Problem description: Gather every line below where "assets" appears.

Dataset:
BEGIN

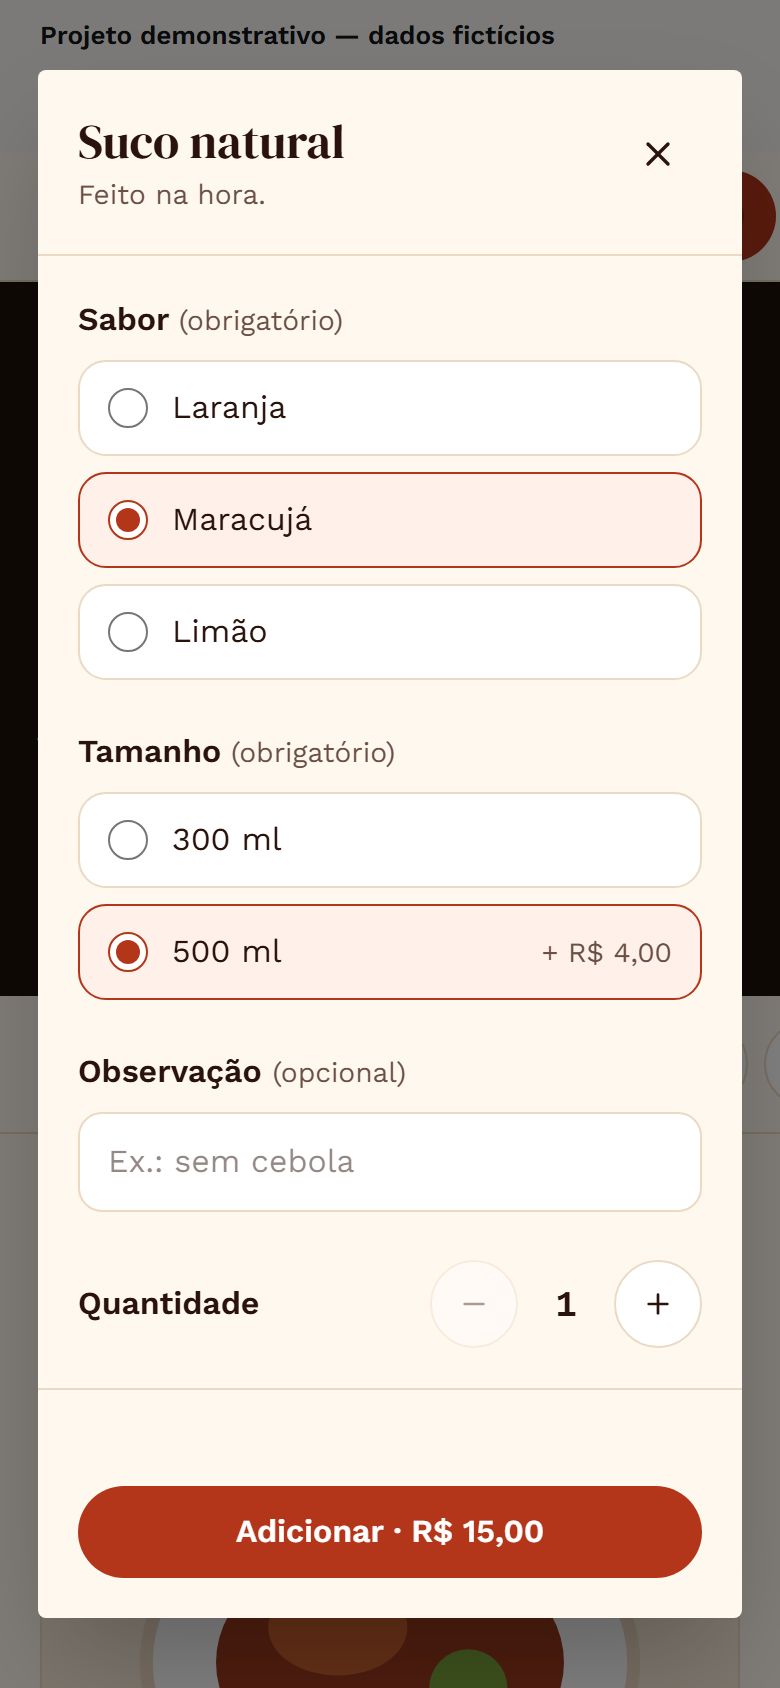
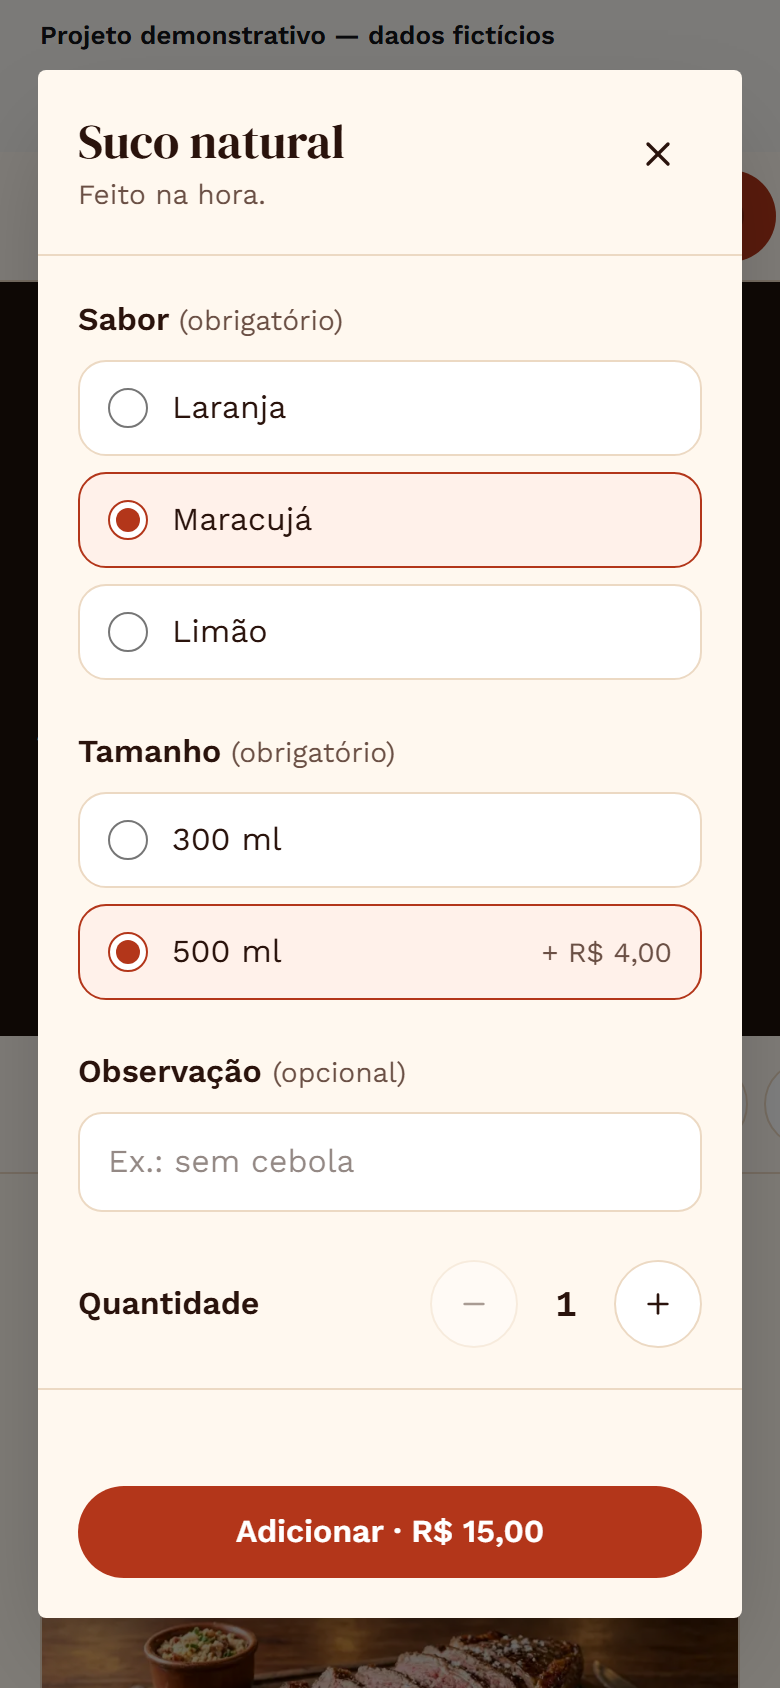
Restaurante: fotos dos pratos geradas por IA
13 fotos (Nano Banana, Google Flow) no cardápio, em WebP até 1200 px e
servidas pelo otimizador do Next; o prato sem foto volta à ilustração.
Aviso no rodapé de que as fotos são ilustrativas e geradas por IA,
registro em docs/assets.md e capturas do case refeitas.

scripts/importar-fotos.mjs reconhece as fotos pelo nome exato ou pelas
palavras do nome dado pelo Flow e gera src/data/fotos.ts.

Changed region(s): [[0.0308, 0.955, 0.9538, 1.0], [0.9538, 0.5853, 1.0, 0.6161], [0.0, 0.5853, 0.0615, 0.6161]]

diff --git a/apps/restaurante/src/components/menu-board.tsx b/apps/restaurante/src/components/menu-board.tsx
@@ -3,7 +3,7 @@
 import { Minus, Plus, ShoppingBag, X } from "lucide-react";
 import Link from "next/link";
 import { useRef, useState } from "react";
-import { PlateArt } from "@/components/plate-art";
+import { DishImage } from "@/components/dish-image";
 import { categories, getGroup, menu, type MenuItem } from "@/data/menu";
 import { MAX_QUANTITY, unitPriceCents, validateAddons, type AddonSelection } from "@/lib/cart";
 import { cartActions, useRestaurantState } from "@/lib/demo-store";
@@ -85,7 +85,7 @@ export function MenuBoard() {
                 .filter((entry) => entry.categoryId === category.id)
                 .map((entry) => (
                   <li key={entry.id} className="flex flex-col overflow-hidden rounded-card border border-line bg-paper">
-                    <PlateArt art={entry.art} className="h-auto w-full" />
+                    <DishImage art={entry.art} sizes="(min-width: 1024px) 380px, (min-width: 640px) 50vw, 100vw" />
                     <div className="flex flex-1 flex-col p-5">
                       <div className="flex items-start justify-between gap-3">
                         <h3 className="text-xl">{entry.name}</h3>

diff --git a/apps/restaurante/src/data/fotos.ts b/apps/restaurante/src/data/fotos.ts
@@ -1,0 +1,58 @@
+// Gerado por scripts/importar-fotos.mjs — não editar à mão.
+// Fotos geradas por IA (Nano Banana, Google Flow) para esta demo fictícia; origem registrada em docs/assets.md.
+// Itens sem foto continuam com a ilustração.
+
+export const fotos: Readonly<Record<string, { width: number; height: number }>> = {
+  "picanha": {
+    "width": 1200,
+    "height": 896
+  },
+  "costela": {
+    "width": 1200,
+    "height": 896
+  },
+  "frango": {
+    "width": 1200,
+    "height": 896
+  },
+  "linguica": {
+    "width": 1200,
+    "height": 896
+  },
+  "arroz": {
+    "width": 1200,
+    "height": 896
+  },
+  "farofa": {
+    "width": 1200,
+    "height": 896
+  },
+  "mandioca": {
+    "width": 1200,
+    "height": 896
+  },
+  "salada": {
+    "width": 1200,
+    "height": 896
+  },
+  "refri": {
+    "width": 1200,
+    "height": 896
+  },
+  "suco": {
+    "width": 1200,
+    "height": 896
+  },
+  "agua": {
+    "width": 1200,
+    "height": 896
+  },
+  "pudim": {
+    "width": 1200,
+    "height": 896
+  },
+  "brownie": {
+    "width": 1200,
+    "height": 896
+  }
+};

diff --git a/apps/restaurante/src/components/dish-image.tsx b/apps/restaurante/src/components/dish-image.tsx
@@ -1,0 +1,23 @@
+import Image from "next/image";
+import { PlateArt } from "@/components/plate-art";
+import { fotos } from "@/data/fotos";
+import type { PlateArt as Art } from "@/data/menu";
+
+/*
+ * Foto do prato (gerada por IA para esta demo fictícia) ou, se ainda não houver foto, a ilustração.
+ * Decorativa: o nome do prato já aparece no card, então o texto alternativo fica vazio.
+ */
+export function DishImage({ art, sizes, className = "" }: { art: Art; sizes: string; className?: string }) {
+  const foto = fotos[art];
+  if (!foto) return <PlateArt art={art} className={`h-auto w-full ${className}`} />;
+  return (
+    <Image
+      src={`/fotos/${art}.webp`}
+      alt=""
+      width={foto.width}
+      height={foto.height}
+      sizes={sizes}
+      className={`aspect-[4/3] h-auto w-full object-cover ${className}`}
+    />
+  );
+}

diff --git a/apps/restaurante/src/components/site-chrome.tsx b/apps/restaurante/src/components/site-chrome.tsx
@@ -30,7 +30,7 @@ export function SiteFooter() {
           <p className="font-serif text-2xl">Sabor &amp; Brasa</p>
           <p className="mt-3 max-w-md text-sm leading-relaxed text-cream/75">
             O Sabor &amp; Brasa é um restaurante fictício. Esta página é uma demonstração criada por Alex Castro: cardápio,
-            preços, bairros e taxas são exemplos, e nenhum pedido é enviado.
+            preços, bairros e taxas são exemplos, e nenhum pedido é enviado. As fotos dos pratos são ilustrativas, geradas por IA.
           </p>
         </div>
         {quoteUrl && (

diff --git a/docs/assets.md b/docs/assets.md
@@ -52,3 +52,13 @@ As capas conceituais de clínica, restaurante, oficina e serviços foram removid
 | Fontes Karla, Newsreader, Cormorant Garamond, Source Sans 3, Outfit, Nunito, Space Grotesk, DM Sans, Fraunces, Jost | via `next/font/google` | Google Fonts, SIL OFL 1.1 | Demos |
 
 As capas conceituais dessas demos foram removidas ao ganharem capturas reais.
+
+### Fotos geradas por IA
+
+As ilustrações das demos estão sendo substituídas por fotos **geradas por IA** (Nano Banana, no Google Flow), a partir dos prompts de `docs/fotos-ia.md`. Não são fotos de negócios, pratos, imóveis ou pessoas reais, e cada demo avisa isso no rodapé. Os originais ficam em `fotos-ia/` (fora do Git); `node scripts/importar-fotos.mjs <site>` gera as versões WebP (até 1200 px) em `apps/<site>/public/fotos/` e a lista `src/data/fotos.ts`. Onde não houver foto, a ilustração continua.
+
+| Demo | Fotos | Local | Gerador | Data |
+|---|---|---|---|---|
+| Sabor & Brasa (restaurante) | 13 pratos e bebidas | `apps/restaurante/public/fotos/` | Nano Banana (Google Flow), gerado pelo proprietário | 28/09/2026 |
+
+Critérios de revisão de cada foto: correspondência com o item, nenhum texto, logotipo ou marca d'água, sem pessoas identificáveis (vultos desfocados ao fundo são aceitos), proporção compatível com o card.

diff --git a/docs/fotos-ia.md b/docs/fotos-ia.md
@@ -29,6 +29,8 @@ Para gerar com o agente do Flow (até 20 imagens por pedido), use os prompts pro
 
 A pasta `fotos-ia/` já existe e fica fora do Git (os originais são grandes). Só as versões otimizadas entram no projeto.
 
+**Nomes:** se o Flow salvar com nomes próprios (ex.: `Sliced_picanha_on_wooden_board_2026….jpg`), pode deixar assim. `node scripts/importar-fotos.mjs <site>` reconhece cada foto pelas palavras do nome e avisa se alguma ficar ambígua ou sem correspondência.
+
 ### Dica para manter as fotos de uma demo parecidas entre si
 
 Gere a primeira foto da demo, escolha a melhor e, nas seguintes, anexe essa foto como referência no Flow com a frase "mantenha o mesmo estilo de luz, fundo e cores desta imagem". Assim o catálogo fica coerente.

END

Written solution:
registro em docs/assets.md e capturas do case refeitas.
+// Fotos geradas por IA (Nano Banana, Google Flow) para esta demo fictícia; origem registrada em docs/assets.md.
diff --git a/docs/assets.md b/docs/assets.md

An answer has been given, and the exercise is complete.